Version comparison data:
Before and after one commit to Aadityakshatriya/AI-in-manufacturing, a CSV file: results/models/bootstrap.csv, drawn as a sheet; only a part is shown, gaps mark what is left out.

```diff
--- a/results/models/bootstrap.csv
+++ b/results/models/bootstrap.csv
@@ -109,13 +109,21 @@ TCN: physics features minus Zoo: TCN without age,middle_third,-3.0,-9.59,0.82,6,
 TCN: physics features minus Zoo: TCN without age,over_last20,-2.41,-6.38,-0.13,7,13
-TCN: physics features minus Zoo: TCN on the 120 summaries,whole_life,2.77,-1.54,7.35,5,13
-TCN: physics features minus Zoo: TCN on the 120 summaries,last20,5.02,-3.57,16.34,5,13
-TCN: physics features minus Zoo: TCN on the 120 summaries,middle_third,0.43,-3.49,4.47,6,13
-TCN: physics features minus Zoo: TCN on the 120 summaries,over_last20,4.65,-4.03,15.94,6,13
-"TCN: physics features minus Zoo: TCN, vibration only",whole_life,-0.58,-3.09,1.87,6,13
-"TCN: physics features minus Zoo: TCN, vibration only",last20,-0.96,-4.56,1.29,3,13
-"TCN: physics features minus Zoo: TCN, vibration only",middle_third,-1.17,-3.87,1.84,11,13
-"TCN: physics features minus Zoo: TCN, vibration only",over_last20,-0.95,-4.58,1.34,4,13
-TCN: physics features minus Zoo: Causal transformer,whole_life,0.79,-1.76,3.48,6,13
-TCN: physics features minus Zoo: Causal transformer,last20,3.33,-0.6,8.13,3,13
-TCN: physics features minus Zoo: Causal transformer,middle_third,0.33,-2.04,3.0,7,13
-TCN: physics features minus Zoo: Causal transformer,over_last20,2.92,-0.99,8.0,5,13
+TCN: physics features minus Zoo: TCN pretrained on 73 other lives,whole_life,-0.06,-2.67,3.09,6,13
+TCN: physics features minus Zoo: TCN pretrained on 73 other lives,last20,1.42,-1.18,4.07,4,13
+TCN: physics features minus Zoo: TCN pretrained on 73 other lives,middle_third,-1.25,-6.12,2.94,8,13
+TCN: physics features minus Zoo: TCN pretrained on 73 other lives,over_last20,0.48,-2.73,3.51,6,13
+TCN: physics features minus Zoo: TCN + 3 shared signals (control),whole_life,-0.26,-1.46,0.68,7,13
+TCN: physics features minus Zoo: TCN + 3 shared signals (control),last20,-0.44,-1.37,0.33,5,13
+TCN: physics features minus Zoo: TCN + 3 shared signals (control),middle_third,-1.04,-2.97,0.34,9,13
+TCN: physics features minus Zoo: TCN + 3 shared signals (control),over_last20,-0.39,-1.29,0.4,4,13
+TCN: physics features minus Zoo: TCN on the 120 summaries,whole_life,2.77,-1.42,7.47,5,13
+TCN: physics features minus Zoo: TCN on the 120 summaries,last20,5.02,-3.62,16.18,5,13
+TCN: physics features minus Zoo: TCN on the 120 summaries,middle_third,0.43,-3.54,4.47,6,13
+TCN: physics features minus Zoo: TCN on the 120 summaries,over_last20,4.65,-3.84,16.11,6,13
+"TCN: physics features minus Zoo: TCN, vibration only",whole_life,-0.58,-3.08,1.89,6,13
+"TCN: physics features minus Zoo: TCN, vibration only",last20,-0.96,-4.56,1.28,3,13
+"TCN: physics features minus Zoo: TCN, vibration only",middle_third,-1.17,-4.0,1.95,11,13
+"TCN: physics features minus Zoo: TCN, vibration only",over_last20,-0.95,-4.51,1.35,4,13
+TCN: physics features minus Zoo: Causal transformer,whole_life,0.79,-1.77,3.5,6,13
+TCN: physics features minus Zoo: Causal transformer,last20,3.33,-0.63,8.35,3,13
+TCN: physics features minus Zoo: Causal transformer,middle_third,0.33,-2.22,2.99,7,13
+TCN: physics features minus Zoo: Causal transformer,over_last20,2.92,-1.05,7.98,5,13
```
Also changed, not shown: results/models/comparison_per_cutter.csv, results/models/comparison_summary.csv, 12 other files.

▶ **DIRECTIONS FOR THIS TASK**: Would you please copy every line of the data exactly?

▶ **ANSWER SECTION**:
Before and after one commit to Aadityakshatriya/AI-in-manufacturing, a CSV file: results/models/bootstrap.csv, drawn as a sheet; only a part is shown, gaps mark what is left out.

```diff
--- a/results/models/bootstrap.csv
+++ b/results/models/bootstrap.csv
@@ -109,13 +109,21 @@ TCN: physics features minus Zoo: TCN without age,middle_third,-3.0,-9.59,0.82,6,
 TCN: physics features minus Zoo: TCN without age,over_last20,-2.41,-6.38,-0.13,7,13
-TCN: physics features minus Zoo: TCN on the 120 summaries,whole_life,2.77,-1.54,7.35,5,13
-TCN: physics features minus Zoo: TCN on the 120 summaries,last20,5.02,-3.57,16.34,5,13
-TCN: physics features minus Zoo: TCN on the 120 summaries,middle_third,0.43,-3.49,4.47,6,13
-TCN: physics features minus Zoo: TCN on the 120 summaries,over_last20,4.65,-4.03,15.94,6,13
-"TCN: physics features minus Zoo: TCN, vibration only",whole_life,-0.58,-3.09,1.87,6,13
-"TCN: physics features minus Zoo: TCN, vibration only",last20,-0.96,-4.56,1.29,3,13
-"TCN: physics features minus Zoo: TCN, vibration only",middle_third,-1.17,-3.87,1.84,11,13
-"TCN: physics features minus Zoo: TCN, vibration only",over_last20,-0.95,-4.58,1.34,4,13
-TCN: physics features minus Zoo: Causal transformer,whole_life,0.79,-1.76,3.48,6,13
-TCN: physics features minus Zoo: Causal transformer,last20,3.33,-0.6,8.13,3,13
-TCN: physics features minus Zoo: Causal transformer,middle_third,0.33,-2.04,3.0,7,13
-TCN: physics features minus Zoo: Causal transformer,over_last20,2.92,-0.99,8.0,5,13
+TCN: physics features minus Zoo: TCN pretrained on 73 other lives,whole_life,-0.06,-2.67,3.09,6,13
+TCN: physics features minus Zoo: TCN pretrained on 73 other lives,last20,1.42,-1.18,4.07,4,13
+TCN: physics features minus Zoo: TCN pretrained on 73 other lives,middle_third,-1.25,-6.12,2.94,8,13
+TCN: physics features minus Zoo: TCN pretrained on 73 other lives,over_last20,0.48,-2.73,3.51,6,13
+TCN: physics features minus Zoo: TCN + 3 shared signals (control),whole_life,-0.26,-1.46,0.68,7,13
+TCN: physics features minus Zoo: TCN + 3 shared signals (control),last20,-0.44,-1.37,0.33,5,13
+TCN: physics features minus Zoo: TCN + 3 shared signals (control),middle_third,-1.04,-2.97,0.34,9,13
+TCN: physics features minus Zoo: TCN + 3 shared signals (control),over_last20,-0.39,-1.29,0.4,4,13
+TCN: physics features minus Zoo: TCN on the 120 summaries,whole_life,2.77,-1.42,7.47,5,13
+TCN: physics features minus Zoo: TCN on the 120 summaries,last20,5.02,-3.62,16.18,5,13
+TCN: physics features minus Zoo: TCN on the 120 summaries,middle_third,0.43,-3.54,4.47,6,13
+TCN: physics features minus Zoo: TCN on the 120 summaries,over_last20,4.65,-3.84,16.11,6,13
+"TCN: physics features minus Zoo: TCN, vibration only",whole_life,-0.58,-3.08,1.89,6,13
+"TCN: physics features minus Zoo: TCN, vibration only",last20,-0.96,-4.56,1.28,3,13
+"TCN: physics features minus Zoo: TCN, vibration only",middle_third,-1.17,-4.0,1.95,11,13
+"TCN: physics features minus Zoo: TCN, vibration only",over_last20,-0.95,-4.51,1.35,4,13
+TCN: physics features minus Zoo: Causal transformer,whole_life,0.79,-1.77,3.5,6,13
+TCN: physics features minus Zoo: Causal transformer,last20,3.33,-0.63,8.35,3,13
+TCN: physics features minus Zoo: Causal transformer,middle_third,0.33,-2.22,2.99,7,13
+TCN: physics features minus Zoo: Causal transformer,over_last20,2.92,-1.05,7.98,5,13
```
Also changed, not shown: results/models/comparison_per_cutter.csv, results/models/comparison_summary.csv, 12 other files.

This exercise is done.